# How to complete this task
For these records, count the lines containing the word "range" and respond with the number alone.

# # # # # # #

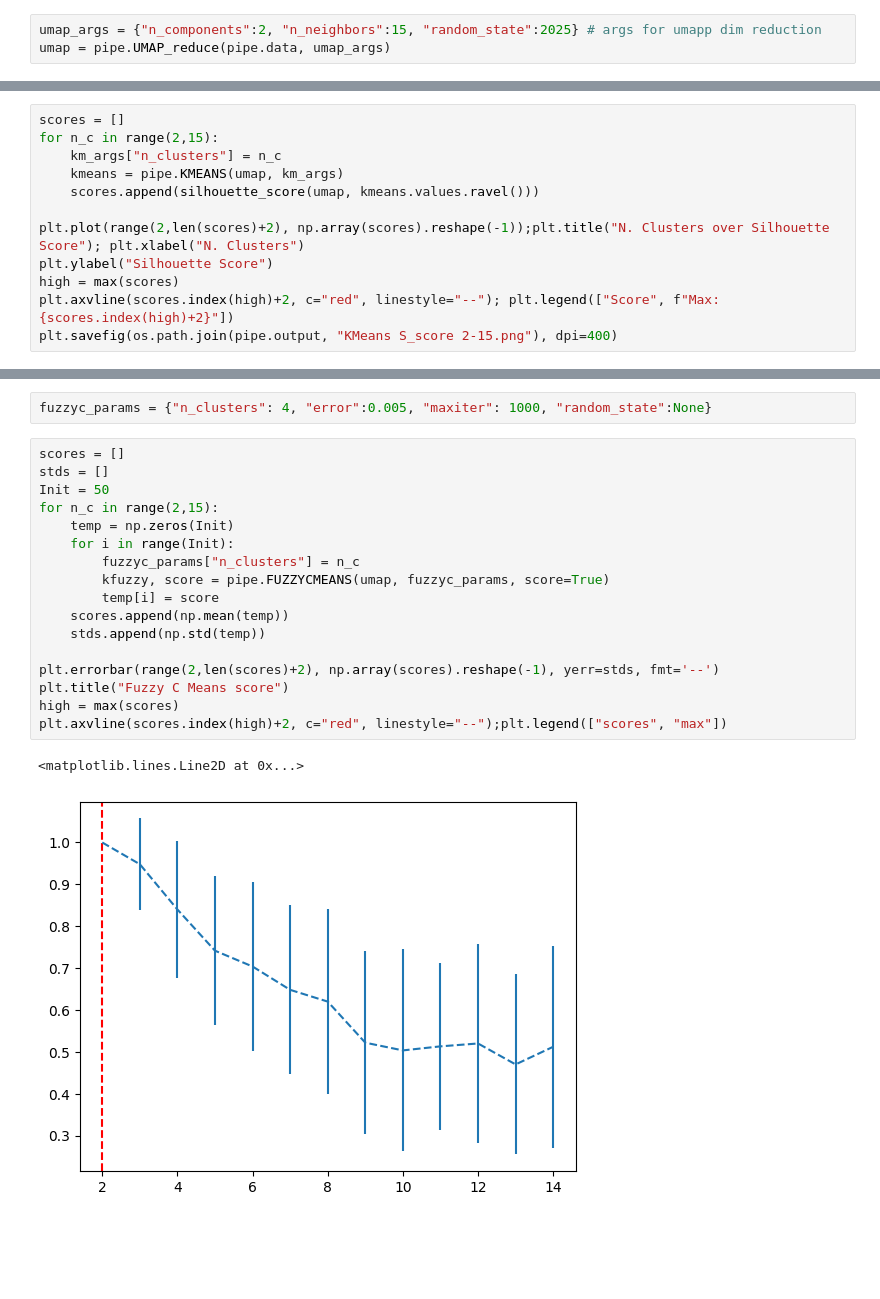
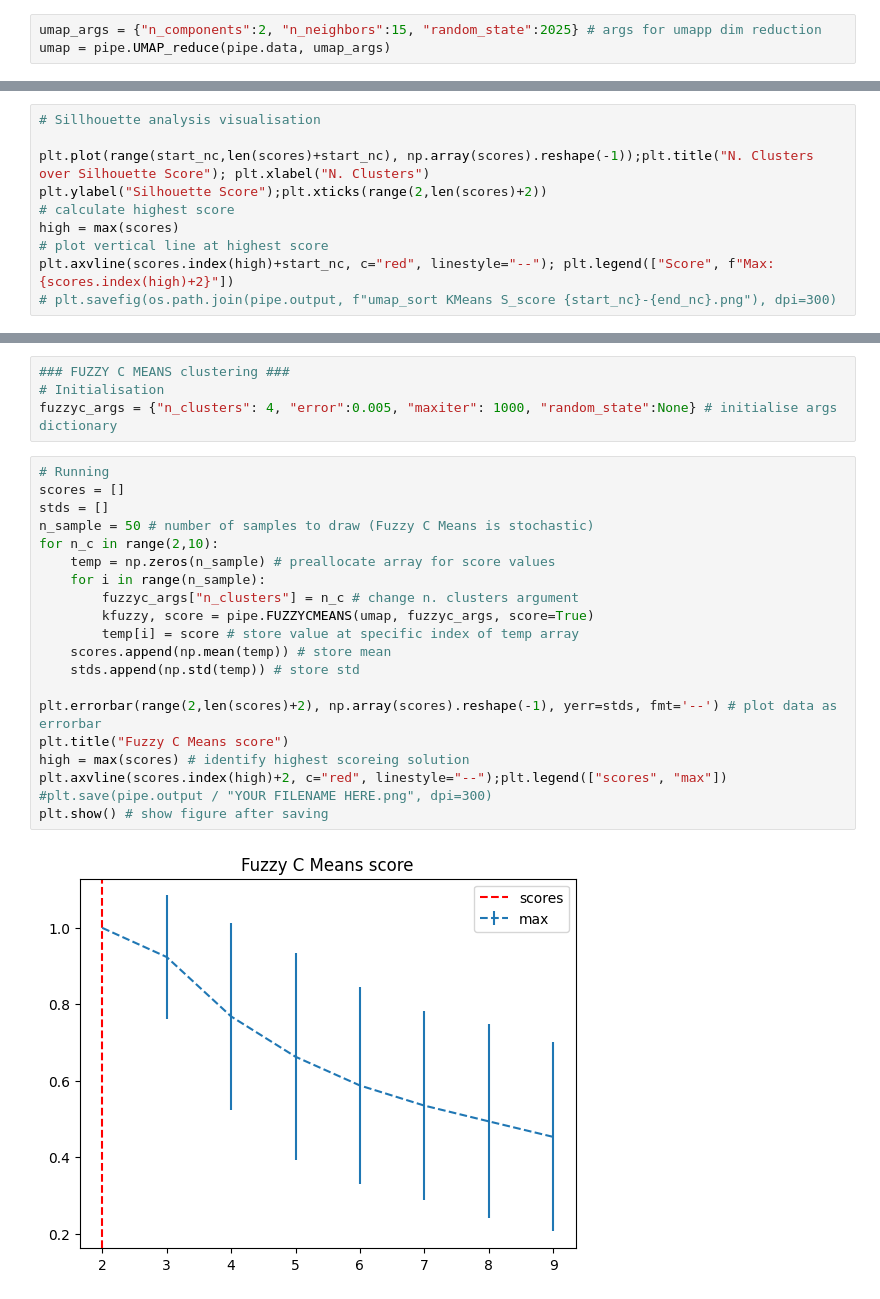
Before and after one commit to Felix-Noble/word-embeddings-analysis-tutorial-pipeline, a Jupyter notebook: Analysis.ipynb, the cells around one changed output, grey strips where cells are left out. Cells and saved outputs as stored; diff of their text form; blank space fills up the shorter version.

```diff
--- a/Analysis.ipynb
+++ b/Analysis.ipynb
@@ -48,13 +81,11 @@ from sklearn.metrics import silhouette_score
 # %%
-scores = []
-for n_c in range(2,15):
-    km_args["n_clusters"] = n_c
-    kmeans = pipe.KMEANS(umap, km_args)
-    scores.append(silhouette_score(umap, kmeans.values.ravel()))
+# Sillhouette analysis visualisation
 
-plt.plot(range(2,len(scores)+2), np.array(scores).reshape(-1));plt.title("N. Clusters over Silhouette Score"); plt.xlabel("N. Clusters")
-plt.ylabel("Silhouette Score")
+plt.plot(range(start_nc,len(scores)+start_nc), np.array(scores).reshape(-1));plt.title("N. Clusters over Silhouette Score"); plt.xlabel("N. Clusters")
+plt.ylabel("Silhouette Score");plt.xticks(range(2,len(scores)+2))
+# calculate highest score
 high = max(scores)
-plt.axvline(scores.index(high)+2, c="red", linestyle="--"); plt.legend(["Score", f"Max: {scores.index(high)+2}"])
-plt.savefig(os.path.join(pipe.output, "KMeans S_score 2-15.png"), dpi=400)
+# plot vertical line at highest score
+plt.axvline(scores.index(high)+start_nc, c="red", linestyle="--"); plt.legend(["Score", f"Max: {scores.index(high)+2}"])
+# plt.savefig(os.path.join(pipe.output, f"umap_sort KMeans S_score {start_nc}-{end_nc}.png"), dpi=300)
 # %% [output]
@@ -80,22 +137,26 @@ DataFrame of shape (1430, 1) saved to C: ... \\KMeans 11.csv
 # %%
-fuzzyc_params = {"n_clusters": 4, "error":0.005, "maxiter": 1000, "random_state":None}
+### FUZZY C MEANS clustering ###
+# Initialisation
+fuzzyc_args = {"n_clusters": 4, "error":0.005, "maxiter": 1000, "random_state":None} # initialise args dictionary
 # %%
+# Running
 scores = []
 stds = []
-Init = 50
-for n_c in range(2,15):
-    temp = np.zeros(Init)
-    for i in range(Init):
-        fuzzyc_params["n_clusters"] = n_c
-        kfuzzy, score = pipe.FUZZYCMEANS(umap, fuzzyc_params, score=True)
-        temp[i] = score
-    scores.append(np.mean(temp))
-    stds.append(np.std(temp))
+n_sample = 50 # number of samples to draw (Fuzzy C Means is stochastic)
+for n_c in range(2,10):
+    temp = np.zeros(n_sample) # preallocate array for score values
+    for i in range(n_sample):
+        fuzzyc_args["n_clusters"] = n_c # change n. clusters argument
+        kfuzzy, score = pipe.FUZZYCMEANS(umap, fuzzyc_args, score=True)
+        temp[i] = score # store value at specific index of temp array
+    scores.append(np.mean(temp)) # store mean
+    stds.append(np.std(temp)) # store std
 
-plt.errorbar(range(2,len(scores)+2), np.array(scores).reshape(-1), yerr=stds, fmt='--')
+plt.errorbar(range(2,len(scores)+2), np.array(scores).reshape(-1), yerr=stds, fmt='--') # plot data as errorbar
 plt.title("Fuzzy C Means score")
-high = max(scores)
+high = max(scores) # identify highest scoreing solution
 plt.axvline(scores.index(high)+2, c="red", linestyle="--");plt.legend(["scores", "max"])
+#plt.save(pipe.output / "YOUR FILENAME HERE.png", dpi=300)
+plt.show() # show figure after saving
 # %% [output]
-<matplotlib.lines.Line2D at 0x...>
-[figure, old version]
+[figure, new version]
```
Also changed, not shown: parts of 23 cells of this notebook.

# # # # # # #

# Response box
10